§ Before-and-after change records
---+---

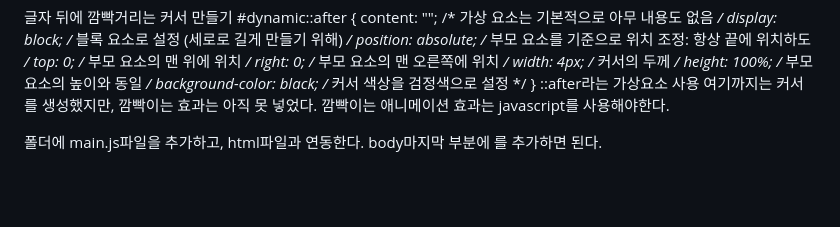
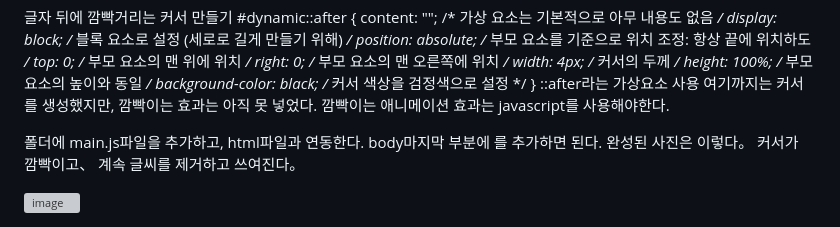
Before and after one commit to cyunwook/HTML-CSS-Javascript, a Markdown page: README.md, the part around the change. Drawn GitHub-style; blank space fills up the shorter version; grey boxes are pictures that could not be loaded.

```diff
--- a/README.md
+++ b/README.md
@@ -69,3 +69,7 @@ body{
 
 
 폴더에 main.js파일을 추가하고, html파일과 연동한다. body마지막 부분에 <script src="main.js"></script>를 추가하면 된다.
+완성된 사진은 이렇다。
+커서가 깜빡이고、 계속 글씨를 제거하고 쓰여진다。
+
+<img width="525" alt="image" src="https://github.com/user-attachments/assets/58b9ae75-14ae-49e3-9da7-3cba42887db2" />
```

---+---

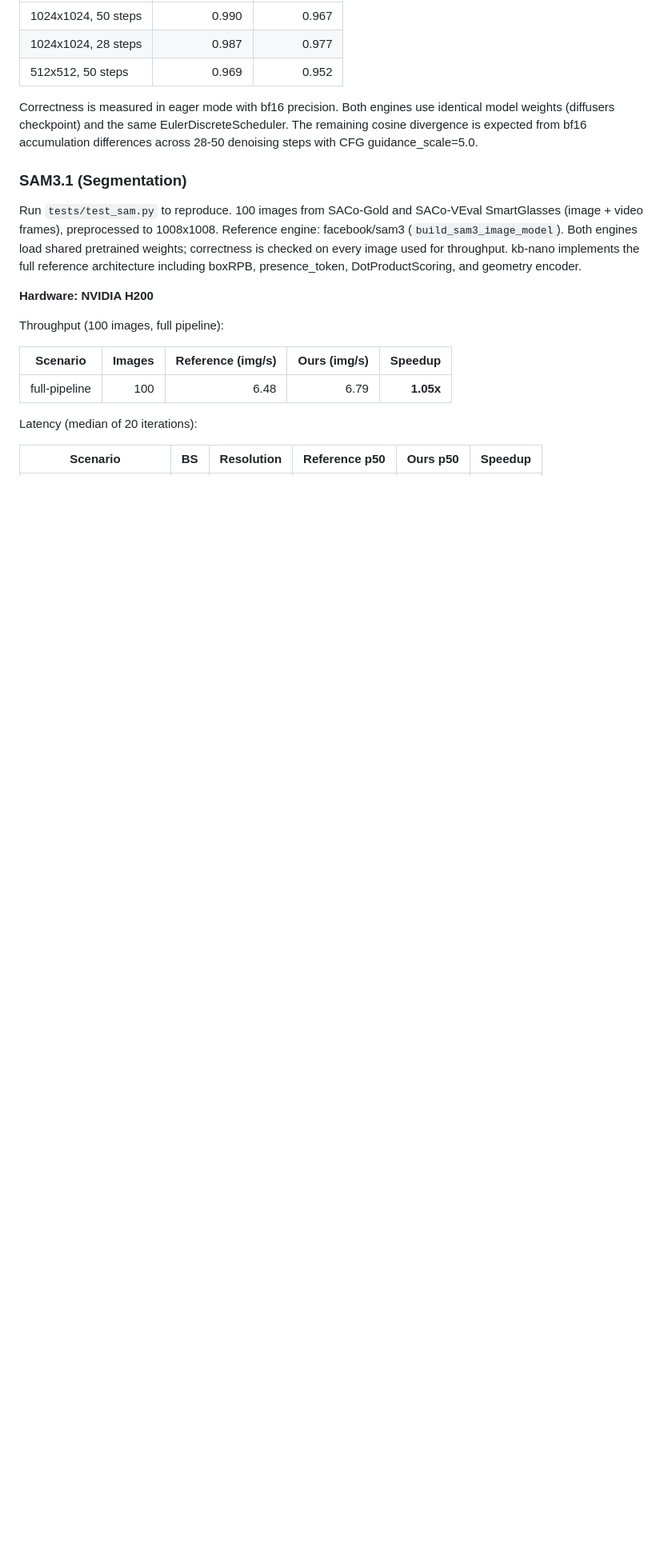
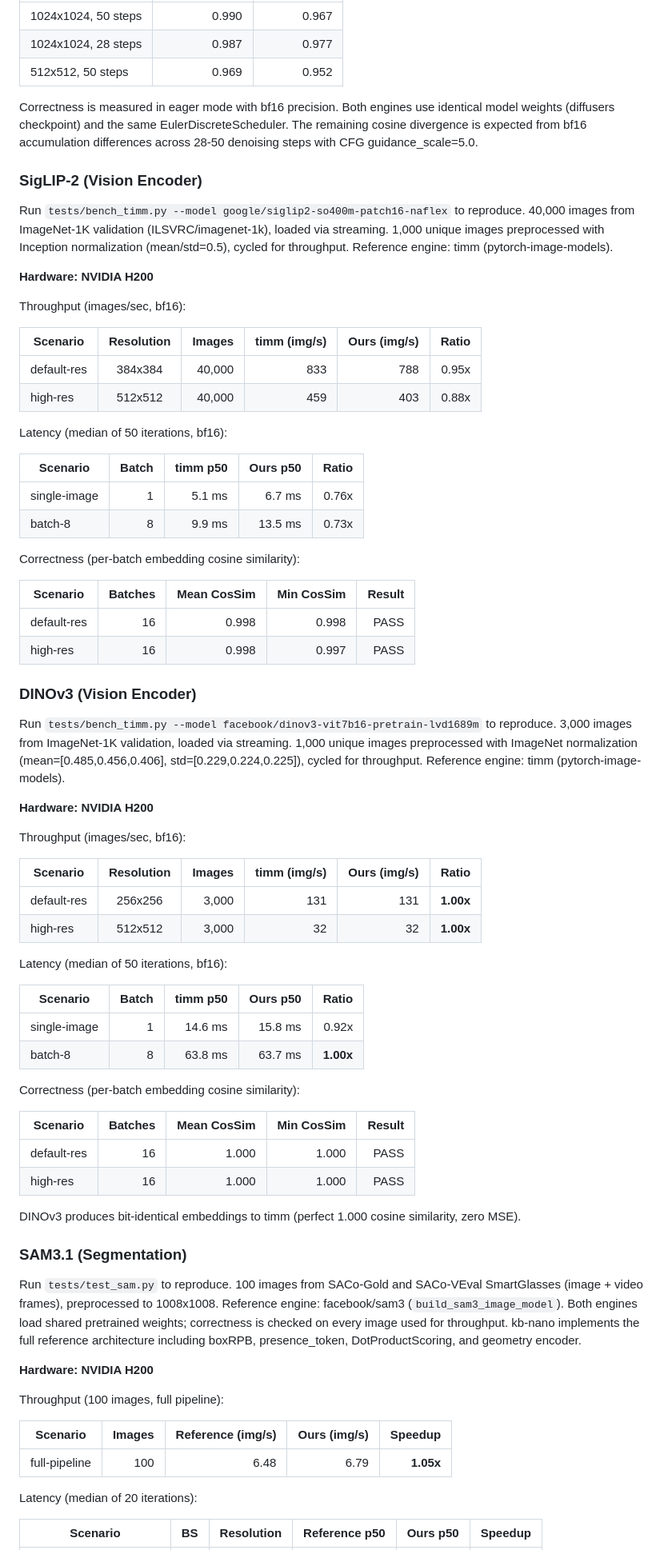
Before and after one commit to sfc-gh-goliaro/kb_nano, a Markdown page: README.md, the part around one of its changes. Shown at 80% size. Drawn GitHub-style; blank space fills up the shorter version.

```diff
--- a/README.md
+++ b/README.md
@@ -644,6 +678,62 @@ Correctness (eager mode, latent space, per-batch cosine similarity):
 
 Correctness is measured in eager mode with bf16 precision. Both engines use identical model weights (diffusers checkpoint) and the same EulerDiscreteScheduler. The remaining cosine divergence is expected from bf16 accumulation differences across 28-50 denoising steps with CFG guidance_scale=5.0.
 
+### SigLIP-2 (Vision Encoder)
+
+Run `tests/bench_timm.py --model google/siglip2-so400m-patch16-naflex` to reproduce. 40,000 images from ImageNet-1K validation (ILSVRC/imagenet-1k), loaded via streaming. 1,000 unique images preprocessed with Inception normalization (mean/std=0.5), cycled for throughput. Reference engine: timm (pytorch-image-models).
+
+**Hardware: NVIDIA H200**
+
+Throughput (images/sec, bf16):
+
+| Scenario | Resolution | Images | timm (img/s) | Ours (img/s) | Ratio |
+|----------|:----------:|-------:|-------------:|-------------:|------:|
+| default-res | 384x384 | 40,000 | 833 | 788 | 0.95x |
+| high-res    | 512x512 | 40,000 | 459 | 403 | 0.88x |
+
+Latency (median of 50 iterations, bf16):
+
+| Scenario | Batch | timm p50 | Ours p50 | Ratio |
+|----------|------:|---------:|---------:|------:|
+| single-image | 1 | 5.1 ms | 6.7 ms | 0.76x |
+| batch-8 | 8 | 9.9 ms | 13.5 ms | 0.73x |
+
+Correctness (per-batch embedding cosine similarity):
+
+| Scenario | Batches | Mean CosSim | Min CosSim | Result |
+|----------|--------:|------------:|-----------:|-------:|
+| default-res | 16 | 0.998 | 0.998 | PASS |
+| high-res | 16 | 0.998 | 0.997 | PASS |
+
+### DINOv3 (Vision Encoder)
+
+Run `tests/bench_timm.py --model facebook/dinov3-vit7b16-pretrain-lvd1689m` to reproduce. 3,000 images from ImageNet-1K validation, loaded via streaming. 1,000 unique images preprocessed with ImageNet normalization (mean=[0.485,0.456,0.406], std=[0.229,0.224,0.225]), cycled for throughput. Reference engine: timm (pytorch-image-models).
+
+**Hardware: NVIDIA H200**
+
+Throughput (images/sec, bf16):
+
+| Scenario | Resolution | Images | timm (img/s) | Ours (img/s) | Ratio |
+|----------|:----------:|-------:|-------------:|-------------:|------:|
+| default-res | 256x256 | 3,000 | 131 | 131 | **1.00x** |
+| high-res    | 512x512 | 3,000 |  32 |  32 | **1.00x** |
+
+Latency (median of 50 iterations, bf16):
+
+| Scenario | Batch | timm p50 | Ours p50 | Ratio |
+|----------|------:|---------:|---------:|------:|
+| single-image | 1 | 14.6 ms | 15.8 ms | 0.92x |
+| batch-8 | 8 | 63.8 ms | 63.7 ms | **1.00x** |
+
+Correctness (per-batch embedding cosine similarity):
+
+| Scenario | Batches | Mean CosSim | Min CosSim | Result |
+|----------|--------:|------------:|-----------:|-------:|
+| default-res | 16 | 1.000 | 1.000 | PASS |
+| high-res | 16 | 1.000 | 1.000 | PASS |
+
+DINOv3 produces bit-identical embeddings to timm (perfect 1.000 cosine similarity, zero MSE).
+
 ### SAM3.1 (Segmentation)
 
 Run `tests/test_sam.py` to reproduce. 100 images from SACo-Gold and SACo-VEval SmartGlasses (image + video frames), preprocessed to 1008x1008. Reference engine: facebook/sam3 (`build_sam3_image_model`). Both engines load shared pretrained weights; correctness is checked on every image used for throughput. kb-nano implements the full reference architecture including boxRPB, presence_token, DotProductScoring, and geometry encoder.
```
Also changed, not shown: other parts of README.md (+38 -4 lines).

---+---

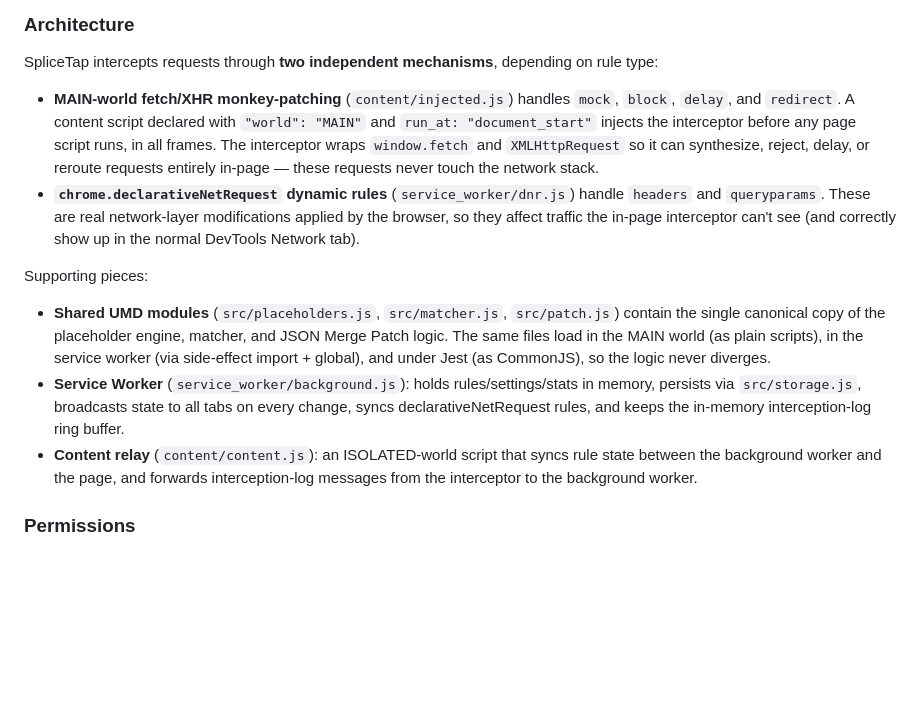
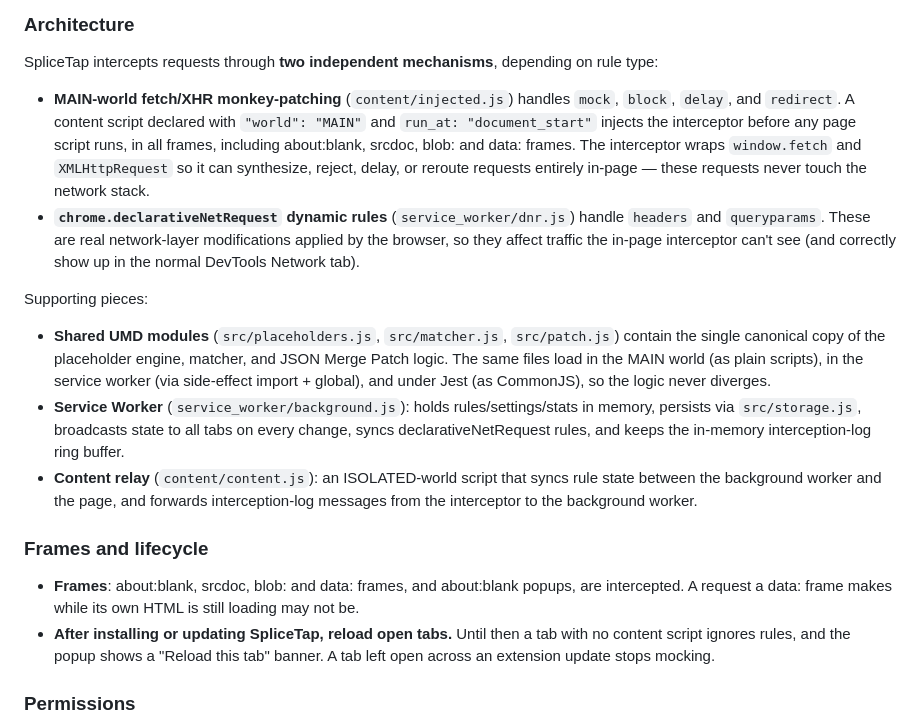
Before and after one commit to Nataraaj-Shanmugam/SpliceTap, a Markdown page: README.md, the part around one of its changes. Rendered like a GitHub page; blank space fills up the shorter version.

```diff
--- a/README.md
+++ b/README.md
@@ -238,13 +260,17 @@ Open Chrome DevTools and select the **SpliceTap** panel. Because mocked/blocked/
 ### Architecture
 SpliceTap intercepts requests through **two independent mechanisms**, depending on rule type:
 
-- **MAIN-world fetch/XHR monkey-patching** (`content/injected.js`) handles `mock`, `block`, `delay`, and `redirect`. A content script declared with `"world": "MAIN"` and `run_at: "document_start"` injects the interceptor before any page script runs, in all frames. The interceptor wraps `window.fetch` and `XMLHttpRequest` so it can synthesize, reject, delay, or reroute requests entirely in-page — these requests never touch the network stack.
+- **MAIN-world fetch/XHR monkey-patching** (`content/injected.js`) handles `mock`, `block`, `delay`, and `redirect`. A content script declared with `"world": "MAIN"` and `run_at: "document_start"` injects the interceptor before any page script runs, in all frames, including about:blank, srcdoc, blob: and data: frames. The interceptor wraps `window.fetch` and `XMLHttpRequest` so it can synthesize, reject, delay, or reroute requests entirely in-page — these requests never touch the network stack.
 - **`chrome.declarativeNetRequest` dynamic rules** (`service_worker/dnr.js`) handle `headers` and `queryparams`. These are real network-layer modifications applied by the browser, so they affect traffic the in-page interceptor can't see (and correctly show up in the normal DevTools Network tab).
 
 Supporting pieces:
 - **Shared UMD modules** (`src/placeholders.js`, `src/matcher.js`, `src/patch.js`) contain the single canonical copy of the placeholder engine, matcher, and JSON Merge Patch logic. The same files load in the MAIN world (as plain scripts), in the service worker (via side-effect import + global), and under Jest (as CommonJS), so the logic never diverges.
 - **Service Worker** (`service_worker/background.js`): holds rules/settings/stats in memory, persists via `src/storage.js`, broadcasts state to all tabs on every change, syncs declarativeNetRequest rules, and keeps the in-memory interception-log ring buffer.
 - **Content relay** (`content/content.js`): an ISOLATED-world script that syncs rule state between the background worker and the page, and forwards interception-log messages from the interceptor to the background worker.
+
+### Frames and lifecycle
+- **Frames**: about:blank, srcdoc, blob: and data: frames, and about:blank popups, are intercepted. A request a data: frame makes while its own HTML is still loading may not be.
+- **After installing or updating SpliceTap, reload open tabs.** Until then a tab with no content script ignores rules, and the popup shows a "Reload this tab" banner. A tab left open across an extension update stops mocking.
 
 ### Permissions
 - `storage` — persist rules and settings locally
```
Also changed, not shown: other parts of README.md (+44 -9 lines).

---+---

§ About this task
Look through the entries above and copy each line that has "rules" in it.

§ Final answer
 - **`chrome.declarativeNetRequest` dynamic rules** (`service_worker/dnr.js`) handle `headers` and `queryparams`. These are real network-layer modifications applied by the browser, so they affect traffic the in-page interceptor can't see (and correctly show up in the normal DevTools Network tab).
 - **Service Worker** (`service_worker/background.js`): holds rules/settings/stats in memory, persists via `src/storage.js`, broadcasts state to all tabs on every change, syncs declarativeNetRequest rules, and keeps the in-memory interception-log ring buffer.
+- **After installing or updating SpliceTap, reload open tabs.** Until then a tab with no content script ignores rules, and the popup shows a "Reload this tab" banner. A tab left open across an extension update stops mocking.
 - `storage` — persist rules and settings locally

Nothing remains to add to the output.